* Task to carry out: Copy out every line of the data where the word "background" is found.
Given records below:
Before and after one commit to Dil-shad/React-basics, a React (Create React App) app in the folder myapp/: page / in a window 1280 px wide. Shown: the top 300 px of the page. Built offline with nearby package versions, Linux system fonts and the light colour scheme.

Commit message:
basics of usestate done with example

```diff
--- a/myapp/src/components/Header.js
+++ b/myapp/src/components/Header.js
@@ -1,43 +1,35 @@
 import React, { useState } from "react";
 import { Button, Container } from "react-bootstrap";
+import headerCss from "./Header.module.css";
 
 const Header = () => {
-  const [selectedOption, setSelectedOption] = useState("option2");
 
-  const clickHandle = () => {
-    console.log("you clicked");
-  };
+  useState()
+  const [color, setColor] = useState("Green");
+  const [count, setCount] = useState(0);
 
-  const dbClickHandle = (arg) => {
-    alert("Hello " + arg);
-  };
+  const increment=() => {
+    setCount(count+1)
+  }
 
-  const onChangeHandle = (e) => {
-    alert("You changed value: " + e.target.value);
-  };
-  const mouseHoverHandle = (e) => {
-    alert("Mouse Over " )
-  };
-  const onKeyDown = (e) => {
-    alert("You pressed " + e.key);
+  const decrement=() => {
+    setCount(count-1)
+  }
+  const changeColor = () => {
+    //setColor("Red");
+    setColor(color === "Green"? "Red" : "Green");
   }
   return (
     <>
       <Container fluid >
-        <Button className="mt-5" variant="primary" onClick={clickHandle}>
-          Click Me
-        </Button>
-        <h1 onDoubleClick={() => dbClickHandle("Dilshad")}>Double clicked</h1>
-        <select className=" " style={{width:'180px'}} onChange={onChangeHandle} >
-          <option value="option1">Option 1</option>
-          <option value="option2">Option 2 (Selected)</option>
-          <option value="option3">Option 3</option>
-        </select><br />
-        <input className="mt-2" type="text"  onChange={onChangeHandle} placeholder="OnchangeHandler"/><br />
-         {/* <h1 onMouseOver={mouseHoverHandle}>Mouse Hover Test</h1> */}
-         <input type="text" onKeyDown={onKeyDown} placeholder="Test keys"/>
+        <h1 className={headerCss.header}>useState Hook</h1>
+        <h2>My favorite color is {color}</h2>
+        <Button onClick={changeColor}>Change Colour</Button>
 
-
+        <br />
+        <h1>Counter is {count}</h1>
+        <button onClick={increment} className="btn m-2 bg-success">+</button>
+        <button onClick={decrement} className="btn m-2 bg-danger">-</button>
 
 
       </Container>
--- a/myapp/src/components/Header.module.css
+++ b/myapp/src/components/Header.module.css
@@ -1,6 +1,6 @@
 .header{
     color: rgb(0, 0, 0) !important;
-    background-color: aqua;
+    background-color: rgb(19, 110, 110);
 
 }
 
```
End of Given records.
* Solution:
-    background-color: aqua;
+    background-color: rgb(19, 110, 110);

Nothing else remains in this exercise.